Every detail of this lavish show makes for a delightful experience. Indeed, “Aladdin” is quality family-friendly entertainment of the highest order, full of heart and humour. With its simple, moral storytelling, catchy tunes and comic vibrancy, it is an energetic and intoxicating experience that can only really be described as magic.

Photos – c/o Jeff Busby

Tasmanian truths

The Dead Devils of Cockle Creek (Playlab)

La Boite Theatre

February 10 – March 3

La Boite & Playlab. The Dead Devils of Cockle Creek. Pictured Emily Weir. Image by Dylan Evans_preview.jpeg

Kathryn Marquet’s “The Dead Devils of Cockle Creek” begins in darkness. When the stage is lit, it reveals a ramshackle ranger’s station shack somewhere in the wilds of south-western Tasmania. Centre-stage is Dr George Templeton (Emily Weir), cradling an infant devil in her arms. The environmental scientist is determined, passionate and intelligent enough to know that hydrochloric acid alone won’t work to clear away mess created after she encountered Irishman Mickey O’Toole (John Bachelor) poaching the endangered Tasmanian devils.

When fellow ranger, New Zealander, Harris Robb (Julian Curtis), returns, what follows is a fast and furious rant about controversial issues as the zoologist attempts to justify her actions.
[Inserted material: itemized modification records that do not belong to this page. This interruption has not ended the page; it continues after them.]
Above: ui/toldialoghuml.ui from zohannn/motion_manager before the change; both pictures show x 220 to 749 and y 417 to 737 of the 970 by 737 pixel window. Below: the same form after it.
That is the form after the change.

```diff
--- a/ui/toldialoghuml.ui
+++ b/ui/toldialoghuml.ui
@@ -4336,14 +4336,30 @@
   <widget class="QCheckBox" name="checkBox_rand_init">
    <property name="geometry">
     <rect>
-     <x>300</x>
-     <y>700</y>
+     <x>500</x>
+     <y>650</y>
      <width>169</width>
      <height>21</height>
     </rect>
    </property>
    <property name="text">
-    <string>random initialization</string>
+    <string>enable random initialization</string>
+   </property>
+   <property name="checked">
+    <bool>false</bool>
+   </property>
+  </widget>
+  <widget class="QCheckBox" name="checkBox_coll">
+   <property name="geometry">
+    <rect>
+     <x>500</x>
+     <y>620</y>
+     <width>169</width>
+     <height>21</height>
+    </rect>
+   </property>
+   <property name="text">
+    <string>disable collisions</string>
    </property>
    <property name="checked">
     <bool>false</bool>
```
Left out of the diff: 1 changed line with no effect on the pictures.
There are further twists and turns as another unexpected visitor stumbles in to the cramped cabin in the form of high schooler Destinee Lee (Kimie Tsukakoshi) who has her own tirade to impart.

La Boite & Playlab. The Dead Devils of Cockle Creek. Pictured L-R John Batchelor, Kimie Tsukakoshi, Julian Curtis. Image by Dylan Evans_preview.jpeg

As characters engage in some interesting intellectual discussion around corporate greed, climate change politics and, later, the corporate torture of chicken nuggets, the audience is offered many challenging contemplations. Testament to Marquet’s sharp writing style, the real-time story is uniquely uncomfortable and uproariously funny in its unrelenting dialogue and disturbing ending. Confronting simulated violence and frequent coarse language are powerful and unsettling as its Tarantino-in-Tasmania tones are played out.

La Boite & Playlab. The Dead Devils of Cockle Creek. Pictured L-R Emily Weir, Julian Curtis. Image by Dylan Evans_preview.jpeg

Aesthetically, the staging provides a perfect accompaniment to the story’s ultimate brutality. Vilma Mattila’s open hut design is almost cosily simple, with lighting, sound and costume design also adding to the predominantly earthy environmental feel. What really brings the story to shocking life, however, are the powerful and provocative performances. The actors are universally excellent in revealing their characters’ shades of good and evil, and their realisations of their idiosyncrasies are consistently layered, and not just because of their on-point accents. Weir is energetic in her sanctimony in lead of the charge for environmental change and Batchelor commands the stage as the violent O’Toole, despite being tied to a chair for much of the time, creating some of the most hilarious moments in his pithy one-liners. Curtis and Tsukakoshi similarly bring much comedy to the work’s complex contradictions.

La Boite & Playlab. The Dead Devils of Cockle Creek. Pictured L-R Kimie Tsukakoshi, Julian Curtis. Image by Dylan Evans_preview.jpeg

“The Dead Devils of Cockle Creek” is intense theatre at its very best. In director Ian Lawson’s hands, it is in-your-face and remorseless in its raise of important issues, but also reflective in its speak to the truth of confusion and concern of the world at the moment. Indeed, there is no happy ending here, but certainly much humour along the way, making for a memorable theatrical experience.

Photos c/o – Dylan Evans